- THE TASK -
Gather from the material every line that contains the string "fill".

- DATA IN THIS EXERCISE -
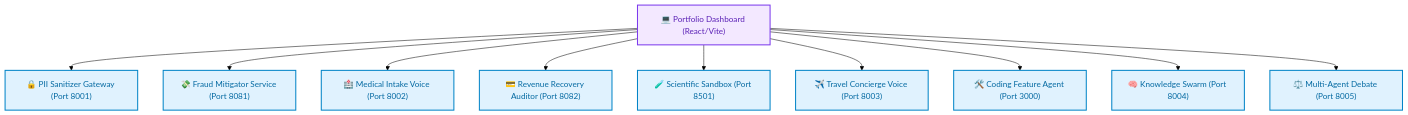
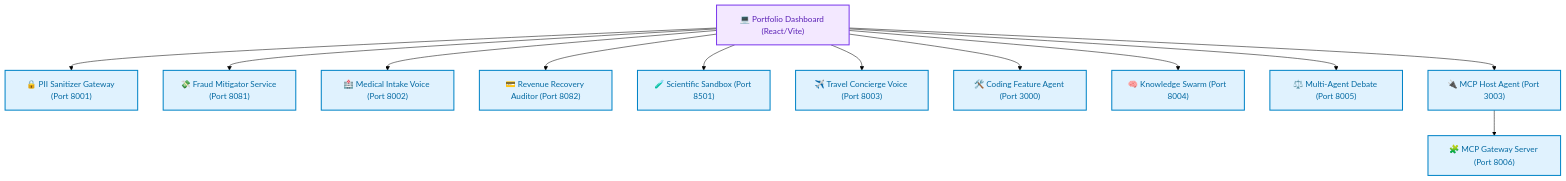
One commit to akmalkhaniub/agentic-apps-portfolio changed the diagram in README.md. Above: the diagram before and after it, drawn with Mermaid (forest theme). The commit also changed other lines of this file and 27 other files, not shown here.

First line of the commit message:
feat: MCP Tool Gateway (server + host demo) (#1)

````diff
--- a/README.md
+++ b/README.md
@@ -22,19 +22,21 @@
 ```mermaid
 graph TD
     classDef ui fill:#f3e8ff,stroke:#7c3aed,stroke-width:2px,color:#5b21b6;
     classDef port fill:#e0f2fe,stroke:#0284c7,stroke-width:2px,color:#0369a1;
     classDef agent fill:#fff7ed,stroke:#ea580c,stroke-width:2px,color:#9a3412;
 
     UI["💻 Portfolio Dashboard (React/Vite)"] --> P8001["🔒 PII Sanitizer Gateway (Port 8001)"]
     UI --> P8081["💸 Fraud Mitigator Service (Port 8081)"]
     UI --> P8002["🏥 Medical Intake Voice (Port 8002)"]
     UI --> P8082["💳 Revenue Recovery Auditor (Port 8082)"]
     UI --> P8501["🧪 Scientific Sandbox (Port 8501)"]
     UI --> P8003["✈️ Travel Concierge Voice (Port 8003)"]
     UI --> P3000["🛠️ Coding Feature Agent (Port 3000)"]
     UI --> P8004["🧠 Knowledge Swarm (Port 8004)"]
     UI --> P8005["⚖️ Multi-Agent Debate (Port 8005)"]
+    UI --> P3003["🔌 MCP Host Agent (Port 3003)"]
+    P3003 --> P8006["🧩 MCP Gateway Server (Port 8006)"]
 
     class UI ui;
-    class P8001,P8081,P8002,P8082,P8501,P8003,P3000,P8004,P8005 port;
+    class P8001,P8081,P8002,P8082,P8501,P8003,P3000,P8004,P8005,P3003,P8006 port;
 ```
````
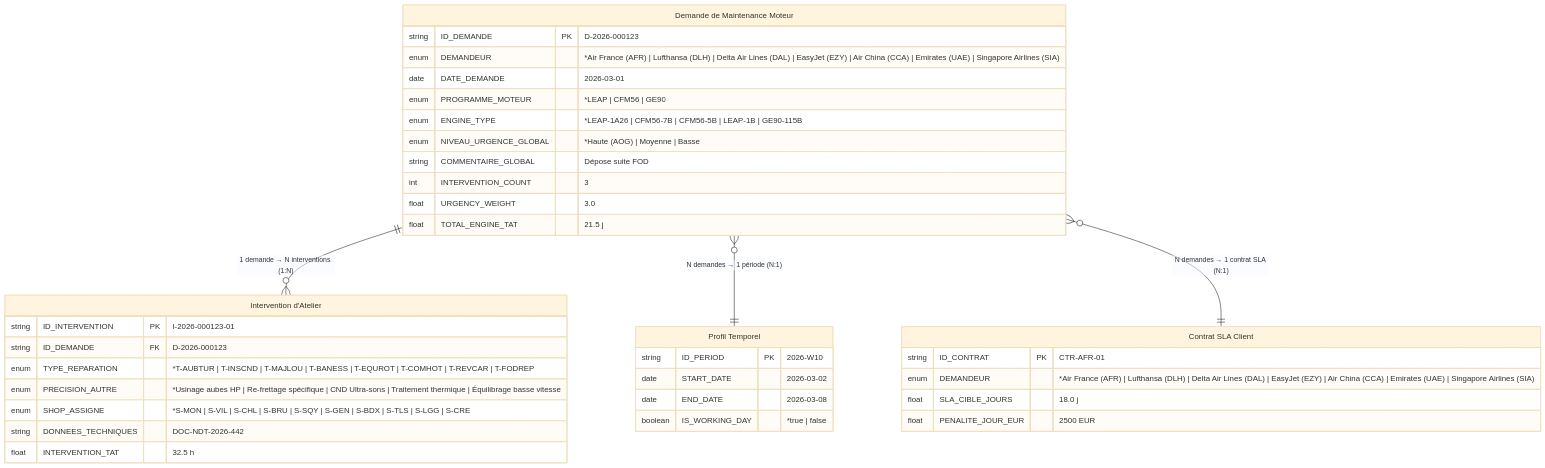
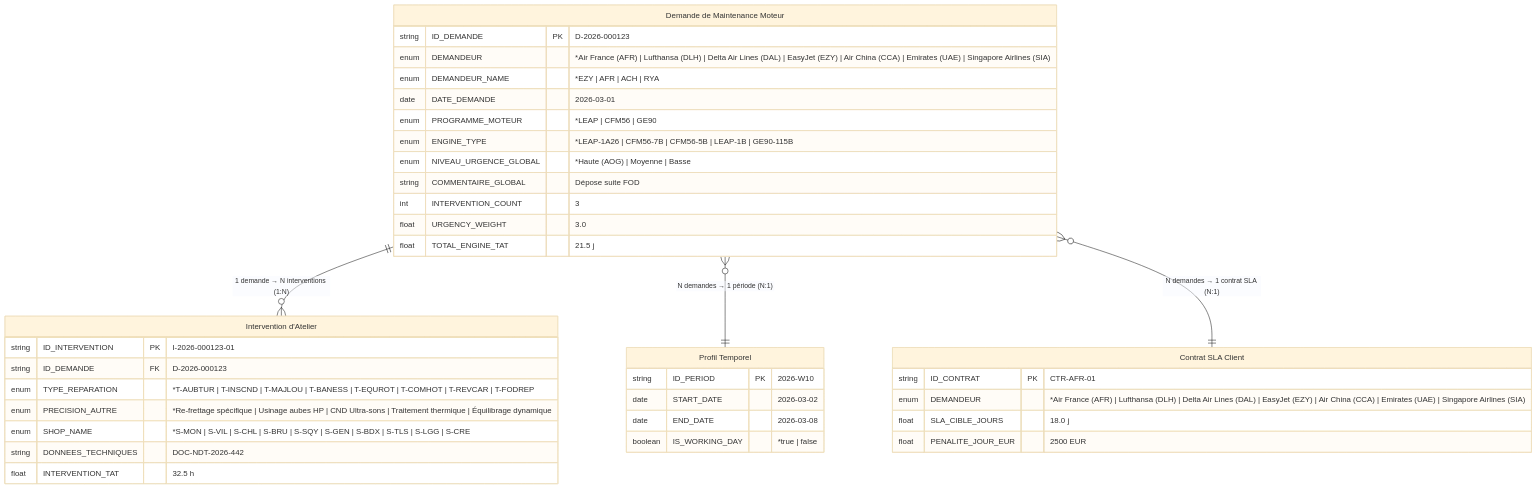
The first of 16 diagrams in content.md (quangfr/bimaestro), drawn with Mermaid (base theme) before and after one commit. The commit also changed other lines of this file and 1 other file, not shown here.

Commit message:
feat: unifier le modèle de référence 2A/2B (STATION_NAME/SHOP_NAME en PK enum, DEMANDEUR_NAME, alignement PRECISION_AUTRE) et propager les renommages aux étapes 3/5, step 7 et règles de jointure _NAME

````diff
--- a/content.md
+++ b/content.md
@@ -177,40 +179,41 @@
 ```mermaid
 erDiagram
     MDT_MAINTENANCE_REQUEST ||--o{ MDT_INTERVENTION : "1 demande → N interventions (1:N)"
     MDT_MAINTENANCE_REQUEST }o--|| TIMEPROFILE : "N demandes → 1 période (N:1)"
     MDT_MAINTENANCE_REQUEST }o--|| CONTRACT_SLA : "N demandes → 1 contrat SLA (N:1)"
 
     MDT_MAINTENANCE_REQUEST ["Demande de Maintenance Moteur"] {
         string ID_DEMANDE PK "D-2026-000123"
         enum DEMANDEUR "*Air France (AFR) | Lufthansa (DLH) | Delta Air Lines (DAL) | EasyJet (EZY) | Air China (CCA) | Emirates (UAE) | Singapore Airlines (SIA)"
+        enum DEMANDEUR_NAME "*EZY | AFR | ACH | RYA"
         date DATE_DEMANDE "2026-03-01"
         enum PROGRAMME_MOTEUR "*LEAP | CFM56 | GE90"
         enum ENGINE_TYPE "*LEAP-1A26 | CFM56-7B | CFM56-5B | LEAP-1B | GE90-115B"
         enum NIVEAU_URGENCE_GLOBAL "*Haute (AOG) | Moyenne | Basse"
         string COMMENTAIRE_GLOBAL "Dépose suite FOD"
         int INTERVENTION_COUNT "3"
         float URGENCY_WEIGHT "3.0"
         float TOTAL_ENGINE_TAT "21.5 j"
     }
     TIMEPROFILE ["Profil Temporel"] {
         string ID_PERIOD PK "2026-W10"
         date START_DATE "2026-03-02"
         date END_DATE "2026-03-08"
         boolean IS_WORKING_DAY "*true | false"
     }
     CONTRACT_SLA ["Contrat SLA Client"] {
         string ID_CONTRAT PK "CTR-AFR-01"
         enum DEMANDEUR "*Air France (AFR) | Lufthansa (DLH) | Delta Air Lines (DAL) | EasyJet (EZY) | Air China (CCA) | Emirates (UAE) | Singapore Airlines (SIA)"
         float SLA_CIBLE_JOURS "18.0 j"
         float PENALITE_JOUR_EUR "2500 EUR"
     }
     MDT_INTERVENTION ["Intervention d'Atelier"] {
         string ID_INTERVENTION PK "I-2026-000123-01"
         string ID_DEMANDE FK "D-2026-000123"
         enum TYPE_REPARATION "*T-AUBTUR | T-INSCND | T-MAJLOU | T-BANESS | T-EQUROT | T-COMHOT | T-REVCAR | T-FODREP"
-        enum PRECISION_AUTRE "*Usinage aubes HP | Re-frettage spécifique | CND Ultra-sons | Traitement thermique | Équilibrage basse vitesse"
-        enum SHOP_ASSIGNE "*S-MON | S-VIL | S-CHL | S-BRU | S-SQY | S-GEN | S-BDX | S-TLS | S-LGG | S-CRE"
+        enum PRECISION_AUTRE "*Re-frettage spécifique | Usinage aubes HP | CND Ultra-sons | Traitement thermique | Équilibrage dynamique"
+        enum SHOP_NAME "*S-MON | S-VIL | S-CHL | S-BRU | S-SQY | S-GEN | S-BDX | S-TLS | S-LGG | S-CRE"
         string DONNEES_TECHNIQUES "DOC-NDT-2026-442"
         float INTERVENTION_TAT "32.5 h"
     }
 ```
````
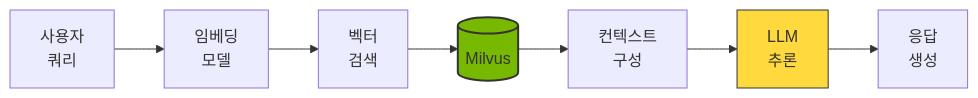
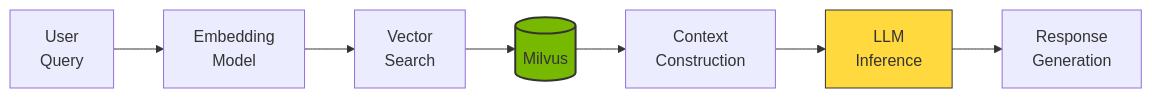
The first of 2 diagrams in docs/agentic-ai-platform/operations-mlops/data-infrastructure/milvus-vector-database.md (devfloor9/engineering-playbook), drawn with Mermaid before and after one commit. The commit also changed other lines of this file and 954 other files, not shown here.

````diff
--- a/docs/agentic-ai-platform/operations-mlops/data-infrastructure/milvus-vector-database.md
+++ b/docs/agentic-ai-platform/operations-mlops/data-infrastructure/milvus-vector-database.md
@@ -45,20 +45,20 @@
 ```mermaid
 flowchart LR
-    Q[사용자<br/>쿼리]
-    E[임베딩<br/>모델]
-    S[벡터<br/>검색]
+    Q[User<br/>Query]
+    E[Embedding<br/>Model]
+    S[Vector<br/>Search]
     M[(Milvus)]
-    C[컨텍스트<br/>구성]
-    L[LLM<br/>추론]
-    R[응답<br/>생성]
+    C[Context<br/>Construction]
+    L[LLM<br/>Inference]
+    R[Response<br/>Generation]
 
     Q --> E
     E --> S
     S --> M
     M --> C
     C --> L
     L --> R
 
     style M fill:#76b900,stroke:#333,stroke-width:2px
     style L fill:#ffd93d,stroke:#333
 ```
````
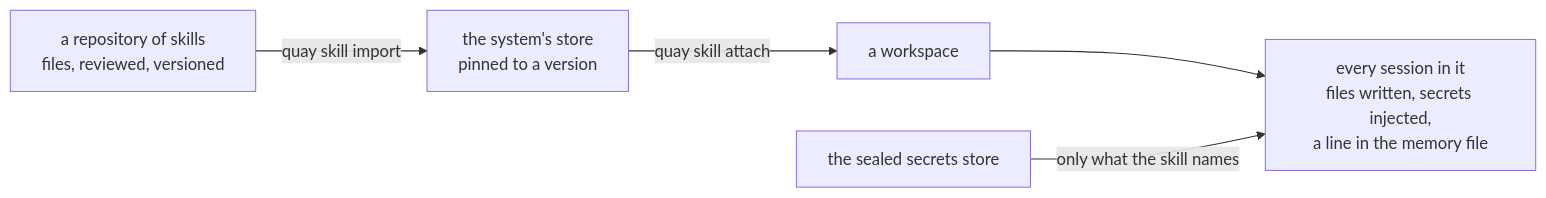
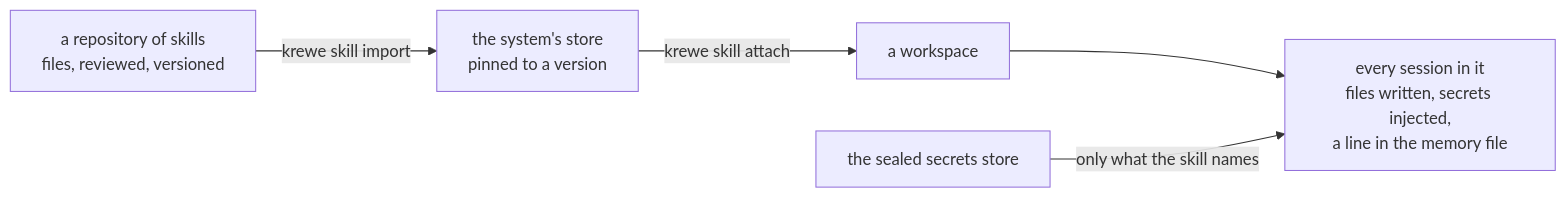
One commit to atlantic-blue/quay-crew changed the diagram in docs/SKILLS.md. Above: the diagram before and after it, drawn with Mermaid. The commit also changed other lines of this file and 27 other files, not shown here.

````diff
--- a/docs/SKILLS.md
+++ b/docs/SKILLS.md
@@ -39,7 +39,7 @@
 ```mermaid
 flowchart LR
-    A["a repository of skills<br/>files, reviewed, versioned"] -->|"quay skill import"| B["the system's store<br/>pinned to a version"]
-    B -->|"quay skill attach"| C["a workspace"]
+    A["a repository of skills<br/>files, reviewed, versioned"] -->|"krewe skill import"| B["the system's store<br/>pinned to a version"]
+    B -->|"krewe skill attach"| C["a workspace"]
     C --> D["every session in it<br/>files written, secrets injected,<br/>a line in the memory file"]
     E["the sealed secrets store"] -->|"only what the skill names"| D
 ```
````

- SOLUTION TO THIS PROBLEM -
     classDef ui fill:#f3e8ff,stroke:#7c3aed,stroke-width:2px,color:#5b21b6;
     classDef port fill:#e0f2fe,stroke:#0284c7,stroke-width:2px,color:#0369a1;
     classDef agent fill:#fff7ed,stroke:#ea580c,stroke-width:2px,color:#9a3412;
     style M fill:#76b900,stroke:#333,stroke-width:2px
     style L fill:#ffd93d,stroke:#333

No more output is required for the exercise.